Small changes to your posture really matter. Bad sitting habits can catch up with you in the long run. Just from things like slouching to crossing your legs at work, you can open yourself up to serious injuries and chronic pain. The good news is most of these issues can be prevented. Regardless if you are big or small in size, use a sit-stand desk or just a regular office chair, there are creative ways to make your desk setup better and improve your posture.
Perfect the Perfect Arm Position
An aspect of our posture that is often overlooked is our arm positioning. The way we hold our arms and hands is very important. Imagine sitting with your arms stretched and extended forward. Your shoulders will start to rotate forward. This causes you to lose strength in the muscles in your upper back. If you want to avoid shoulder injuries and chronic upper back pain, you should keep your arms at a comfortable 90-degree angle. This is important to remember whether you use a sitting or standing desk. In addition to the angle, your arms should be in a nice, neutral resting position. Chairs come with armrests for a reason. Don’t be afraid to let them help you. Use them for support.
Posture and The Keyboard Tray
In virtually any work environment, the keyboard is a necessary element of working on a computer. Many keyboards and keyboard trays come with wrist supports. These supports help to keep your wrists in a neutral, relaxed, almost straight position. Even though you may want to use them all the time, wrist pads are just supposed to be for brief rests. Their actual purpose is for when you are not typing. When using a mouse, some people find the wrist pads handy. While typing or using the mouse, try to raise your forearms a little. This will put your wrists in a neutral position.
Your arms and hands will be able to move freely. Your arms should be parallel to the floor. If you have armrests on your chair, you may be able to adjust them to this position and remember to keep your wrists neutral. How do you know your wrist is in a neutral position? Your wrist is in a neutral position when your thumb is in line with your forearm and your wrist is bent back slightly. You may choose to alternate between resting your wrists on the pads and lifting them up. If you do decide to use a wrist pad, it is best to rest your palm or the heel of your hand on the support, instead of your wrist.
Change Is Never Easy
When you make a change in your posture it will take some getting used to. It will not feel all that great at first.

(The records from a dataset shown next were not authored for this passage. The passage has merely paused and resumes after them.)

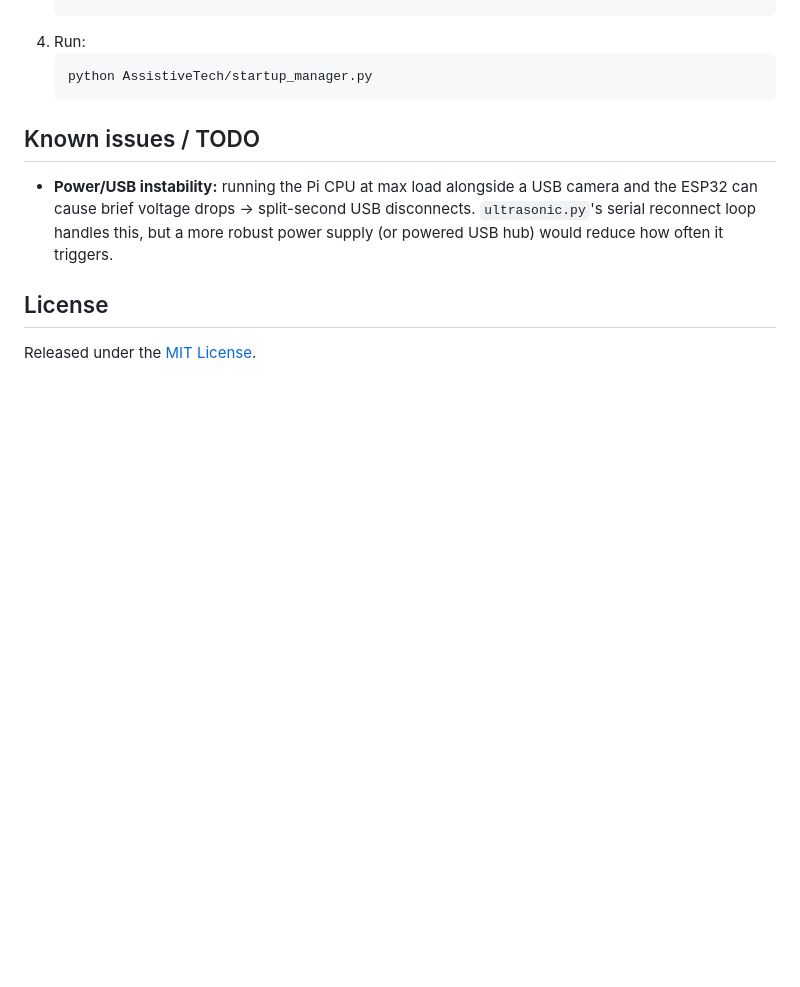
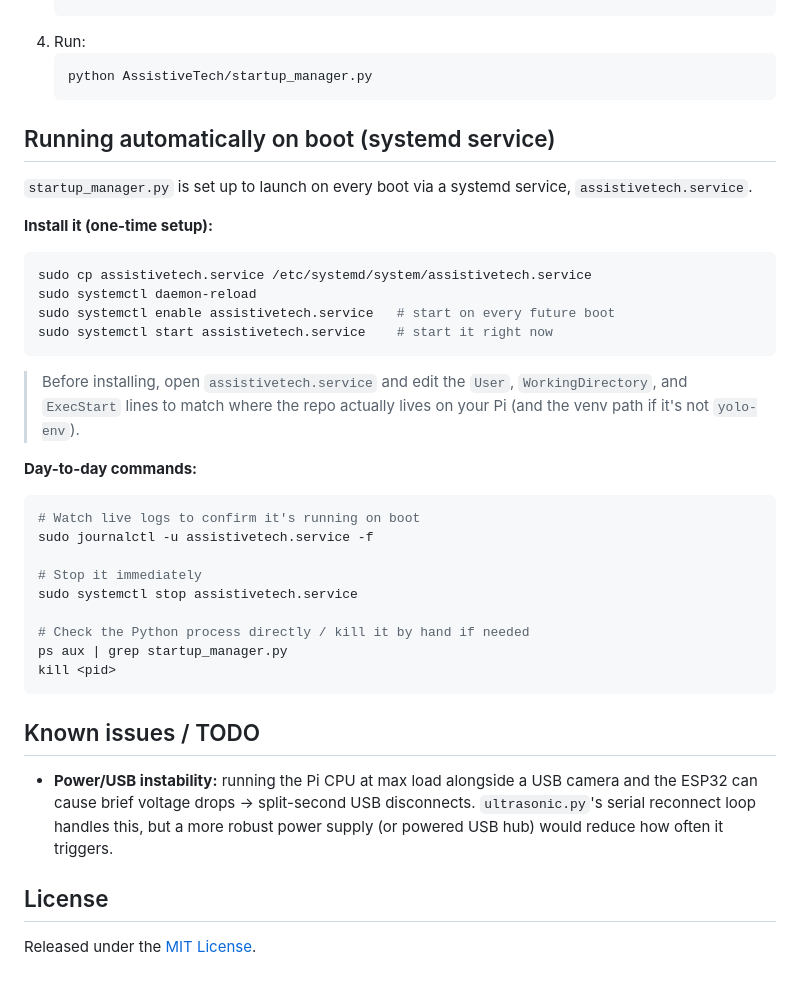
Before and after one commit to Jobil-Libu/Wearable-Navigation-System-for-Visually-Impaired-People, a Markdown page: README.md, the part around the change. GitHub-like rendering; blank space fills up the shorter version.

````diff
--- a/README.md
+++ b/README.md
@@ -78,6 +78,31 @@ startup_manager.py  →  launches vision.py and ultrasonic.py as independent
    ```bash
    python AssistiveTech/startup_manager.py
    ```
+## Running automatically on boot (systemd service)
+
+`startup_manager.py` is set up to launch on every boot via a systemd service, `assistivetech.service`.
+
+**Install it (one-time setup):**
+```bash
+sudo cp assistivetech.service /etc/systemd/system/assistivetech.service
+sudo systemctl daemon-reload
+sudo systemctl enable assistivetech.service   # start on every future boot
+sudo systemctl start assistivetech.service    # start it right now
+```
+> Before installing, open `assistivetech.service` and edit the `User`, `WorkingDirectory`, and `ExecStart` lines to match where the repo actually lives on your Pi (and the venv path if it's not `yolo-env`).
+
+**Day-to-day commands:**
+```bash
+# Watch live logs to confirm it's running on boot
+sudo journalctl -u assistivetech.service -f
+
+# Stop it immediately
+sudo systemctl stop assistivetech.service
+
+# Check the Python process directly / kill it by hand if needed
+ps aux | grep startup_manager.py
+kill <pid>
+```
 
 
 ## Known issues / TODO
````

In fact, the ideal posture is rarely the most comfortable. Even though that is true, that doesn't mean you should give up and give in to any long-standing bad habits. Try to slowly incorporate these changes. Try for five minutes every half hour just to get going. This will help you to get your body adjusted to a healthier posture, and over time, sitting properly won’t feel awkward at all. In the end, your body will thank you.